Canine experts say it's mink and animal scent that draws the curious dogs to jump off but some others believe the bridge is haunted
Set foot in Scotland and you can be assured of seeing picturesque forests, quaint castles, ruins of a more romantic era and beautiful bridges. Speaking of bridges, the Overtoun Bridge is a picturesque piece of 19th-century architecture and can provide you with excellent photography shots but whatever you do, don't take your dog for a walk for there.
No, it's not because dogs are not allowed to walk on bridges in Southern Scotland but because this particular bridge has over the years earned a reputation for being a doggie 'suicide' bridge. An estimate of about 600 dogs have jumped off from this bridge. No particular reason has been found as to why the ancient structure lures dogs to jump off its edges.
About 50 dogs have been reported to have died in the act. The Overtoun bridge is situated near the village of Milton, near Dumbarton, Scotland. Nearby is the Overtoun House which has a history of about 160 years, the estate has served as a movie set, a maternity hospital and a place of recovery for Allied soldiers during WWII. The house's former occupants in no way describe what could be the possible reason for dogs to be acting so strange around the bridge but then an old haunted house nearby does make for a good explanation.
According to a report by Daily Record, the studies show that the reports of these dog-jumping phenomenon have been dated all the way back to 1950s. Leaping off the bridge would mean falling about 50 feet below into a waterfall.
Many people have studied the sensation, there are multiple patterns emerged, that dogs mostly jump from the same side of the bridge, in clear weather, and they are often breeds with long snouts, like German Shepherds and Scottish Terriers.
The Scottish Society for the Prevention of Cruelty to Animals has sent representatives to look into the matter but they were baffled by the strange behavior from the animals. Canine psychologist Dr David Sands is one among the many who traveled to Dumbarton to examine the bridge, including sight, smell and sound factors.
One theory was that the potent odor from male mink urine from under the bridge was something that compelled the dogs to jump. As the 'suicides' take place on dry days when the scent would have been at its strongest, the theory seems plausible.

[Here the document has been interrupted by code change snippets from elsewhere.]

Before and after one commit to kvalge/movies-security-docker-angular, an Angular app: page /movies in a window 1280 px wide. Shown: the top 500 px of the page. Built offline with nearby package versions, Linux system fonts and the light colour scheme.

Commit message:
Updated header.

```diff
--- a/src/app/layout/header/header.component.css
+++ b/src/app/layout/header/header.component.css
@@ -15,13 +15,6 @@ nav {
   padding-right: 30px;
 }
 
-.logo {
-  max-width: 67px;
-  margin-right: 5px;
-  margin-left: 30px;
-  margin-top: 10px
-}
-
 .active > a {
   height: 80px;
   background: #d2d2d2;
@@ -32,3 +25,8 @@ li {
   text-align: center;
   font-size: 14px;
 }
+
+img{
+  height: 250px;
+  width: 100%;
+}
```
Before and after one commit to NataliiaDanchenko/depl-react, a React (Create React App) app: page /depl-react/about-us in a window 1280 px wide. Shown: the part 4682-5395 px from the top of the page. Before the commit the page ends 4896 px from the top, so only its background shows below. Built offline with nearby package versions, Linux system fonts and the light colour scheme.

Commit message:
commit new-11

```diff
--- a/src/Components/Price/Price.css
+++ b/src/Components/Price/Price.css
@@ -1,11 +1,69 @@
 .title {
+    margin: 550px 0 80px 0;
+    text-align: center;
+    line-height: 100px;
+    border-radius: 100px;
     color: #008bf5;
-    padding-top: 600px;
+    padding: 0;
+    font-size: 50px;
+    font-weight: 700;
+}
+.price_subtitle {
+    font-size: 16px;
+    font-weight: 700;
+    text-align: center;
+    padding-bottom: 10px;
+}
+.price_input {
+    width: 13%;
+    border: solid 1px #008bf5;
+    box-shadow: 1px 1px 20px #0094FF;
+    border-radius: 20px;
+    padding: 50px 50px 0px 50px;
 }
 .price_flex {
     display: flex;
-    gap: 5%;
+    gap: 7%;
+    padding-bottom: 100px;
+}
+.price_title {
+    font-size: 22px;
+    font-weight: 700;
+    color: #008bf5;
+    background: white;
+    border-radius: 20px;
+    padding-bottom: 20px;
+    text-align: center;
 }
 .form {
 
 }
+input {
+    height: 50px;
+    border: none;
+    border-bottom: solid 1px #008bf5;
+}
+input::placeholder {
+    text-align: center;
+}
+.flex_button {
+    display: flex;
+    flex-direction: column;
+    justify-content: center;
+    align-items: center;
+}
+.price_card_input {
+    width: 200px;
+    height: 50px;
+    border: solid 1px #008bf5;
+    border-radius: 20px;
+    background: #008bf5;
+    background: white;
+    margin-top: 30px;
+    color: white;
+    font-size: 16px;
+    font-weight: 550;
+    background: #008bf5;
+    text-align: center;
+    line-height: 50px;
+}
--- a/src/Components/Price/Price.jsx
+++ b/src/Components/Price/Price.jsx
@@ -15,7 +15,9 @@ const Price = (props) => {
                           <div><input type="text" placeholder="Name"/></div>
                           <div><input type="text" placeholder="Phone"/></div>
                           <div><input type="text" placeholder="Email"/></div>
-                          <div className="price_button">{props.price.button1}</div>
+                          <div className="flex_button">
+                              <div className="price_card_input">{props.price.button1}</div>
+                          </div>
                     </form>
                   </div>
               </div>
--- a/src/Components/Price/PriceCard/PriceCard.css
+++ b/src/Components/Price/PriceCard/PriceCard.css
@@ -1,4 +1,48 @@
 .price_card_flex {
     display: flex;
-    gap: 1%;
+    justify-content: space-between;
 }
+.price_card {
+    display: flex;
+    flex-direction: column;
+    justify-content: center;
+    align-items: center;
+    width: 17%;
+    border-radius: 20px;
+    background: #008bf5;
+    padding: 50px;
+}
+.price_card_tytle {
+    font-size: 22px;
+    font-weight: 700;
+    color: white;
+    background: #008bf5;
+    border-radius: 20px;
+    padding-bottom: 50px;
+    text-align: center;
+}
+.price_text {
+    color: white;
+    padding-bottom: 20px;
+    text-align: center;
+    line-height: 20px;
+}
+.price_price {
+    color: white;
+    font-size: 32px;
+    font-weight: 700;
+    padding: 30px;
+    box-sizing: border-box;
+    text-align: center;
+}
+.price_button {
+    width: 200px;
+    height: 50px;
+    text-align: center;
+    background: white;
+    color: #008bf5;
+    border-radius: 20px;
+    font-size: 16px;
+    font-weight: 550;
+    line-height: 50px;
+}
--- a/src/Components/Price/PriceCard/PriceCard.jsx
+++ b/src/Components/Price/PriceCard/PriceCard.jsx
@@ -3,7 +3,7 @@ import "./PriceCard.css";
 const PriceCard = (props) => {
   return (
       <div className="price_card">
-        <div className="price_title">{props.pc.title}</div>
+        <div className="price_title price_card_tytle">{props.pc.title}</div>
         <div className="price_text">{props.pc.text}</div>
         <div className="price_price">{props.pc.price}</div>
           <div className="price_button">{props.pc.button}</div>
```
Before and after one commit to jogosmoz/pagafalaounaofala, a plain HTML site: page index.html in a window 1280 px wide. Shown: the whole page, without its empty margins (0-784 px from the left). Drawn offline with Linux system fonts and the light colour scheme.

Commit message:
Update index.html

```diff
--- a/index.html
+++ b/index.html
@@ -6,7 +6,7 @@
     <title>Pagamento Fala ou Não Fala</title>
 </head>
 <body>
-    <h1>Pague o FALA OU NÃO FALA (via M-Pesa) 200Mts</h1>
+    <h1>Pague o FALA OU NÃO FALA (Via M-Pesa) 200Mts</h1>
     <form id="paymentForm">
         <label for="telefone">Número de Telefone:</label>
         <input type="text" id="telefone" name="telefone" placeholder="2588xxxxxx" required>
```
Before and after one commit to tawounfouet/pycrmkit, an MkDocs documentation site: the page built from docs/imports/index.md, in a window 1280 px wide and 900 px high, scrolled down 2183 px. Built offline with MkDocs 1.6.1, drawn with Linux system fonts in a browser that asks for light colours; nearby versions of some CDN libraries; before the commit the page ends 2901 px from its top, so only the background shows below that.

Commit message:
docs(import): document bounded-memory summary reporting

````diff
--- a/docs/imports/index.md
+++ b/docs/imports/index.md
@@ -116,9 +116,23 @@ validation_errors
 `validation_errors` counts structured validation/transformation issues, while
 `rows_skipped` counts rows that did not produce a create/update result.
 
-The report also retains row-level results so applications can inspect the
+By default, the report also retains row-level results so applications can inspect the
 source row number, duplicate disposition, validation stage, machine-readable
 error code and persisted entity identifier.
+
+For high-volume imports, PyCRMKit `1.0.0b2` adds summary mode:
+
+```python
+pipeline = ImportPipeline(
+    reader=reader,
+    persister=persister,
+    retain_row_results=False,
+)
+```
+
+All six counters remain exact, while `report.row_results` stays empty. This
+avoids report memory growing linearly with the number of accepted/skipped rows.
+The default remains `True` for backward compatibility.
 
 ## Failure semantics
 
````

But the author of the book 'Baron of Rainbow Bridge: Overtoun's Death Leaping Dog Mystery Unravelled' disagrees with the theory. He instead offers a paranormal explanation to the phenom. He says Overtoun is historically a hive of supernatural activity such as fairies, spirits, earth energies and ghosts, which supersensitive dogs are picking up at the bridge. Owens says Overtoun's most famous White Lady ghost stalks Overtoun Bridge and believes she is the cause of the unexplained dog leaping mystery.
Another man who disagreed with the mink theory was a local hunter John Joyce who has lived in the area for 50 years and he said in 2014 that "There is no mink around here. I can tell you that with absolute certainty."
One lucky dog who survived the death was three-year-old Cassie, who jumped from the Overtoun bridge in 2014. Her owner Alice Trevorrow spoke to the Daily Record then, she said, "We had just got out of the car and Cassie immediately made her way to the bridge.
"She loves her ball and is normally looking at me waiting for it so it was very uncharacteristic. She turned her head, looked up and did this massive leap. I will never forget the awful whine she made as she jumped over."
Cassie, however, survived the fall and spent six days in a hospital.
There is more to the feeling of the being compelled to jump off this particular bridge. Not only dogs but even humans have reported feeling the odd urge to throw themselves off the bridge. Religious and philosophy teacher Paul Owens told the Sun: "I was standing there two years ago when I felt a firm, hard prod that felt like a finger. "Something or someone was trying to push me over the bridge too, just like the dogs."
In 1994 Kevin Moy threw his baby son to his death and later tried to kill himself at the same spot, it was reported. A sign now warns dog owners of the "dangerous bridge" reading: "Please keep your dogs on a lead."